By now you’ve seen the photo: There’s second baseman Clint Barmes of the Colorado Rockies on the ground, and there’s the baseball, also on the ground. Meaning: The sprawling catch-and-double-play that ended Sunday’s Rockies-Cardinals game probably wasn’t a catch. The tying run should have scored and the Cards should have had the go-ahead run at third with one out, and had they lost that day the Rockies would lead the Braves by two games as opposed to three.
If you’re expecting me to author a screed against the umps for blowing it … well, you’ll be disappointed. It was a wild play, and even TV replays didn’t capture what photos, which came to light only a day later, seemed to catch. (Pun intended.) Umpires are human. They make mistakes. And besides, I still remember a key game in the Braves’ stretch drive of 1991 ending in the Astrodome on a called third strike by Alejandro Pena that hasn’t to this day clipped a sliver of home plate.
But because this is Colorado the Braves are tracking, it reminded me of another Colorado team — one called the Buffaloes and based in Boulder — that benefited from another missed call almost two decades ago at the expense of another Atlanta-based team, one nicknamed the Yellow Jackets.
On Oct. 6, 1990, Colorado quarterback Charles Johnson scored on the game’s final play to beat Missouri. Only the game’s final play was a Buffalo bonus. The officials had lost track of downs, and technically Colorado scored on fifth-and-goal. This became a bigger deal as the season unfolded and the Buffaloes ascended to No. 1 in the polls.
It became a massive deal locally because Georgia Tech finished its season 11-0-1 to Colorado’s 11-1-1 but finished No. 2 in the Associated Press poll. The Jackets were awarded the UPI national championship by one vote over the Buffaloes, but the Fifth Down rankles fans of the Institute still. (As does the clipping call that wiped out Rocket Ismail’s punt return that would have given Notre Dame the lead over Colorado in the Orange Bowl.)
Some suggested in the aftermath that Colorado should forfeit the Missouri victory, given that it won on a play that shouldn’t have been. In 1940 Cornell had scored on a similar extra down to beat Dartmouth. Being all gentlemanly — it was the Ivy League — Cornell offered to forfeit.
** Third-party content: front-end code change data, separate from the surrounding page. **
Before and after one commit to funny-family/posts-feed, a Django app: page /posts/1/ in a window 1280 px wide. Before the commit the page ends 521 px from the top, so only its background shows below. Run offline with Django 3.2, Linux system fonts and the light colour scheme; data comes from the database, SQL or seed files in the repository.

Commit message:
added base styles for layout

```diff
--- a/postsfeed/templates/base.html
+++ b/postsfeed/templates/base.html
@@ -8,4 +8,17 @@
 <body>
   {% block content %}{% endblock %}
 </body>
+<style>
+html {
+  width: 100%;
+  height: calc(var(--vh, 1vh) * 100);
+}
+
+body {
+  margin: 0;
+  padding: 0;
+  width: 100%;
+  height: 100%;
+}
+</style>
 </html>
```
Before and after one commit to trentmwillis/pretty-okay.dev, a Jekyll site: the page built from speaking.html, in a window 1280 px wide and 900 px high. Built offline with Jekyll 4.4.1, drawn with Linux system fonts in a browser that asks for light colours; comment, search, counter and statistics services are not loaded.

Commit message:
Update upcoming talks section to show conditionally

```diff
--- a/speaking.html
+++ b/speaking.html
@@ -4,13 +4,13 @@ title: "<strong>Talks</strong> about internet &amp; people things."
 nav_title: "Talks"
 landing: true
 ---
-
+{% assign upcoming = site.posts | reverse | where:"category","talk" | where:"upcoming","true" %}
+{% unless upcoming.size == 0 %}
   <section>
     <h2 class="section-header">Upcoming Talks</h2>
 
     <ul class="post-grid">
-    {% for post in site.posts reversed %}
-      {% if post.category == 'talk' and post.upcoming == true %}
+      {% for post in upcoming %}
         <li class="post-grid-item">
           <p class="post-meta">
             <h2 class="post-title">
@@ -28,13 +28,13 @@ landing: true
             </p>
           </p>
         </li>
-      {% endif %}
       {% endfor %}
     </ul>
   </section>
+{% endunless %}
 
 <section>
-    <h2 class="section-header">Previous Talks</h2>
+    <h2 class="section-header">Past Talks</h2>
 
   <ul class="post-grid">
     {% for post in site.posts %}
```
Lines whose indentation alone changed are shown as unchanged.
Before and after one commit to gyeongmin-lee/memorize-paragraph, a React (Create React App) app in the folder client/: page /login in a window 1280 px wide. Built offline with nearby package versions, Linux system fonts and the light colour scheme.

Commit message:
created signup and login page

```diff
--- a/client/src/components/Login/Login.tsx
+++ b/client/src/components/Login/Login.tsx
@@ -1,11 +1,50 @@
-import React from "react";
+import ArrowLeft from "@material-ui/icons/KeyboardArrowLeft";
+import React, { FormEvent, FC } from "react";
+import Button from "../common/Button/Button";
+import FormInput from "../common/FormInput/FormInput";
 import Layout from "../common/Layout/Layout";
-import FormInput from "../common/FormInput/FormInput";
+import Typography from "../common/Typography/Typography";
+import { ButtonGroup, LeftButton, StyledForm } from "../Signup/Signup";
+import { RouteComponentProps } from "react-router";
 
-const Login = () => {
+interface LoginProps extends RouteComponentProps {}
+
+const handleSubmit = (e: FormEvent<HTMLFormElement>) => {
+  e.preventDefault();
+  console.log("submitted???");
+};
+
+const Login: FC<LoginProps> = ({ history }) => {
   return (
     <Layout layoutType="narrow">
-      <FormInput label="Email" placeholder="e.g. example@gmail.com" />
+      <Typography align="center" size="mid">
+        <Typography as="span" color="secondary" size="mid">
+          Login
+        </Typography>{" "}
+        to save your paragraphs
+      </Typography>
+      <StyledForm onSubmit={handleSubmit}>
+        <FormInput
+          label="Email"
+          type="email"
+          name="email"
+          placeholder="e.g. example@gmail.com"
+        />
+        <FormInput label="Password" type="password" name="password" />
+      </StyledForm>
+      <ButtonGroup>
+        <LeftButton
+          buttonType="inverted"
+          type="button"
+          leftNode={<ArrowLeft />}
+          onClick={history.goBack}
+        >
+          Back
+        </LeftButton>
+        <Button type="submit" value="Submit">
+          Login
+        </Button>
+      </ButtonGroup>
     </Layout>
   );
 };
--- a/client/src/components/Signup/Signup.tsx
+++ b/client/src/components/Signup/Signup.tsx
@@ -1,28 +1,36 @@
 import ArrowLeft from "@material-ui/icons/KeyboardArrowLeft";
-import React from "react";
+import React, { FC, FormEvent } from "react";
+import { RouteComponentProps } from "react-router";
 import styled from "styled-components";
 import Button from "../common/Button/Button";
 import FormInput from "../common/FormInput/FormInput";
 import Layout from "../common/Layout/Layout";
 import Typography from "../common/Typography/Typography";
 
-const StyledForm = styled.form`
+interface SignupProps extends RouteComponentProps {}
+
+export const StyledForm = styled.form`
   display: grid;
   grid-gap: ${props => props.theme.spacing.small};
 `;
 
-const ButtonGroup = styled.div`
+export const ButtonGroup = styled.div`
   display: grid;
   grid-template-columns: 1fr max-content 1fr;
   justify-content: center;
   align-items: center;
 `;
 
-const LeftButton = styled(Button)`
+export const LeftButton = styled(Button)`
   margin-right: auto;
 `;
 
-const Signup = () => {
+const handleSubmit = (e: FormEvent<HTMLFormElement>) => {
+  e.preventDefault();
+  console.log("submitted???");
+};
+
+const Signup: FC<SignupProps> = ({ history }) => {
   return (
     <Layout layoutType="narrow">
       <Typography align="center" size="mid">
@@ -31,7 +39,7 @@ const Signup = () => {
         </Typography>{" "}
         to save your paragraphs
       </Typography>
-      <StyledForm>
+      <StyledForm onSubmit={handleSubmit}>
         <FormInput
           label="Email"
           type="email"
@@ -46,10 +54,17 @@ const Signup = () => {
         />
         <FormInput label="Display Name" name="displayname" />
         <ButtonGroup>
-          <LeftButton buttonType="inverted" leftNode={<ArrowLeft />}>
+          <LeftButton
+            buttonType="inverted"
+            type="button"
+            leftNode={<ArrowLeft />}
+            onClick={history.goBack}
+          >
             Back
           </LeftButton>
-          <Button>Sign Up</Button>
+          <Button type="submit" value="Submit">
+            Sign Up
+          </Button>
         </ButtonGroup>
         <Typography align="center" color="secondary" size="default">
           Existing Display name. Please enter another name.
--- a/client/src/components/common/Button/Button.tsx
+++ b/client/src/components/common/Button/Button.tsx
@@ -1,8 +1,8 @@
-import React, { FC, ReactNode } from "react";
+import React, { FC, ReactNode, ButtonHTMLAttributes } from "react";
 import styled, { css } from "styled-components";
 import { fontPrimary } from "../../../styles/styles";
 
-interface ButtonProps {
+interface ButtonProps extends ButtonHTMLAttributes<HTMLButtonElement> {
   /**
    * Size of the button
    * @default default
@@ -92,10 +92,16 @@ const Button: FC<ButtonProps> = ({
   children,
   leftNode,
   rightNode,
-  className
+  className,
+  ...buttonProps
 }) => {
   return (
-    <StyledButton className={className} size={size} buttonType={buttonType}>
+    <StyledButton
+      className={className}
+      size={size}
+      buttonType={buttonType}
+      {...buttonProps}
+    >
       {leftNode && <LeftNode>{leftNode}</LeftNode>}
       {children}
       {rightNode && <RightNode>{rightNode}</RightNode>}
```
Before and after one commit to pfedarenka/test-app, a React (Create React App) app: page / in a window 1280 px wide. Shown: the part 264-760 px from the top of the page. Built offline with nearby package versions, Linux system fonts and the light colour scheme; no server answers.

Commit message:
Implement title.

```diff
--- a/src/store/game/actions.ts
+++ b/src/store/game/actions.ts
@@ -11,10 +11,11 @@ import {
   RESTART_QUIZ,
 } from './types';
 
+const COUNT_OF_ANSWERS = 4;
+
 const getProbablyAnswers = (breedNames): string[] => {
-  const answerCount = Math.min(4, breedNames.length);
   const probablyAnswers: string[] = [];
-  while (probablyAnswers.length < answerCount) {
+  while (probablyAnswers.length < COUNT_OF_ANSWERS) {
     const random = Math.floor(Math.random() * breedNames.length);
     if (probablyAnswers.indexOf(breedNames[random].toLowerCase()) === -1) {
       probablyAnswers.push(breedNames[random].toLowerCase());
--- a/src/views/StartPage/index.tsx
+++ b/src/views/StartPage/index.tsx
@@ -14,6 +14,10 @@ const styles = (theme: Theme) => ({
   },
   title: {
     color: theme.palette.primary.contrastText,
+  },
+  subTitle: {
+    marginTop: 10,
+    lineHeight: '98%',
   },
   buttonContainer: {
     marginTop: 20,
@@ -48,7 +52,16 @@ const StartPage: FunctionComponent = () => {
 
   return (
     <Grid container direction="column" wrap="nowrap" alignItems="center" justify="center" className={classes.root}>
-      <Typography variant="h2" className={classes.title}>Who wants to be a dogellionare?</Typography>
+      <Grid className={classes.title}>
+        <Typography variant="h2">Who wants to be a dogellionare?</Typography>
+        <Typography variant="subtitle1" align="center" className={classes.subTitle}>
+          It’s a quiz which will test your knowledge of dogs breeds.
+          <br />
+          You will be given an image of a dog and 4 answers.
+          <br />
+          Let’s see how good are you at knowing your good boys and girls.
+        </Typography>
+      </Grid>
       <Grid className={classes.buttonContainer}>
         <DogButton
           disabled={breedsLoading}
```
The game is listed as a 3-0 Dartmouth victory.
The Buffaloes made no such gesture. The Rockies haven’t, either. And I wouldn’t hold my breath in anticipation of one.